TASK PROMPT – Each record in the material below must be written out again exactly.

LISTED RECORDS below:

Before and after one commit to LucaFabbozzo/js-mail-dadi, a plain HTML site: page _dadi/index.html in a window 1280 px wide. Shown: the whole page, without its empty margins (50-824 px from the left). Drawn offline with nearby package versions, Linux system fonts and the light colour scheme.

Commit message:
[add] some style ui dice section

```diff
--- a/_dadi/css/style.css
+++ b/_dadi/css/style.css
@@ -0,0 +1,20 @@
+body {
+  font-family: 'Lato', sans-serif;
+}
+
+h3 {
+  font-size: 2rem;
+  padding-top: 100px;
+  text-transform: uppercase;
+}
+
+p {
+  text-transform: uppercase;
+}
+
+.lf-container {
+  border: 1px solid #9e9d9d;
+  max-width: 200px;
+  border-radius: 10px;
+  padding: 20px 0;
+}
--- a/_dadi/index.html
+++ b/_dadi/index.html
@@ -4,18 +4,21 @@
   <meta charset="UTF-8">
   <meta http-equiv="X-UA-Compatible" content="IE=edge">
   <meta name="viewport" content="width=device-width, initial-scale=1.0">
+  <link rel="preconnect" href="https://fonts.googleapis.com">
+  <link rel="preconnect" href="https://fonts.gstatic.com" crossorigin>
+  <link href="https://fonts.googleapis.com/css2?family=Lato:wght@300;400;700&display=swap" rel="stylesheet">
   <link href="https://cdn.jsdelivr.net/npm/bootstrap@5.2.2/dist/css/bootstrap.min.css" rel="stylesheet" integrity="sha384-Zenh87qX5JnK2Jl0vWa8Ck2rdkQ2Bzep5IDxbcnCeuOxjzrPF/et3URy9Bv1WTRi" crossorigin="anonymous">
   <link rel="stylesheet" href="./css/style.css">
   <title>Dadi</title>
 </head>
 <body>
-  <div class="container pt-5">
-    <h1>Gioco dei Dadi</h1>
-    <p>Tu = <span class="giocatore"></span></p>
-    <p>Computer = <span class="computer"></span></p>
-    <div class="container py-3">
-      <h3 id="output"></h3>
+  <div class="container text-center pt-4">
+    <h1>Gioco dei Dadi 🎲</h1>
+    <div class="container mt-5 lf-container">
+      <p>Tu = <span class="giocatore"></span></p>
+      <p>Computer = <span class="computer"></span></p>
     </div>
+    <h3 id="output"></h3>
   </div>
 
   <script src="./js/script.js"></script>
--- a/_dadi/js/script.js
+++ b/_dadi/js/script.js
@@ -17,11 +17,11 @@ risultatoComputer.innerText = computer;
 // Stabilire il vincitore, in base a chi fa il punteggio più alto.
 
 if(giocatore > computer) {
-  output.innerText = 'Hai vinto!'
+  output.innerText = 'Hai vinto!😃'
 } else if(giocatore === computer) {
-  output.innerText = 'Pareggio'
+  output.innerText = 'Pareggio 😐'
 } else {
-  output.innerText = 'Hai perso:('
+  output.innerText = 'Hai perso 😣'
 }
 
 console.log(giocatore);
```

End of LISTED RECORDS.

OUTPUT OF THE EXERCISE –
Before and after one commit to LucaFabbozzo/js-mail-dadi, a plain HTML site: page _dadi/index.html in a window 1280 px wide. Shown: the whole page, without its empty margins (50-824 px from the left). Drawn offline with nearby package versions, Linux system fonts and the light colour scheme.

Commit message:
[add] some style ui dice section

```diff
--- a/_dadi/css/style.css
+++ b/_dadi/css/style.css
@@ -0,0 +1,20 @@
+body {
+  font-family: 'Lato', sans-serif;
+}
+
+h3 {
+  font-size: 2rem;
+  padding-top: 100px;
+  text-transform: uppercase;
+}
+
+p {
+  text-transform: uppercase;
+}
+
+.lf-container {
+  border: 1px solid #9e9d9d;
+  max-width: 200px;
+  border-radius: 10px;
+  padding: 20px 0;
+}
--- a/_dadi/index.html
+++ b/_dadi/index.html
@@ -4,18 +4,21 @@
   <meta charset="UTF-8">
   <meta http-equiv="X-UA-Compatible" content="IE=edge">
   <meta name="viewport" content="width=device-width, initial-scale=1.0">
+  <link rel="preconnect" href="https://fonts.googleapis.com">
+  <link rel="preconnect" href="https://fonts.gstatic.com" crossorigin>
+  <link href="https://fonts.googleapis.com/css2?family=Lato:wght@300;400;700&display=swap" rel="stylesheet">
   <link href="https://cdn.jsdelivr.net/npm/bootstrap@5.2.2/dist/css/bootstrap.min.css" rel="stylesheet" integrity="sha384-Zenh87qX5JnK2Jl0vWa8Ck2rdkQ2Bzep5IDxbcnCeuOxjzrPF/et3URy9Bv1WTRi" crossorigin="anonymous">
   <link rel="stylesheet" href="./css/style.css">
   <title>Dadi</title>
 </head>
 <body>
-  <div class="container pt-5">
-    <h1>Gioco dei Dadi</h1>
-    <p>Tu = <span class="giocatore"></span></p>
-    <p>Computer = <span class="computer"></span></p>
-    <div class="container py-3">
-      <h3 id="output"></h3>
+  <div class="container text-center pt-4">
+    <h1>Gioco dei Dadi 🎲</h1>
+    <div class="container mt-5 lf-container">
+      <p>Tu = <span class="giocatore"></span></p>
+      <p>Computer = <span class="computer"></span></p>
     </div>
+    <h3 id="output"></h3>
   </div>
 
   <script src="./js/script.js"></script>
--- a/_dadi/js/script.js
+++ b/_dadi/js/script.js
@@ -17,11 +17,11 @@ risultatoComputer.innerText = computer;
 // Stabilire il vincitore, in base a chi fa il punteggio più alto.
 
 if(giocatore > computer) {
-  output.innerText = 'Hai vinto!'
+  output.innerText = 'Hai vinto!😃'
 } else if(giocatore === computer) {
-  output.innerText = 'Pareggio'
+  output.innerText = 'Pareggio 😐'
 } else {
-  output.innerText = 'Hai perso:('
+  output.innerText = 'Hai perso 😣'
 }
 
 console.log(giocatore);
```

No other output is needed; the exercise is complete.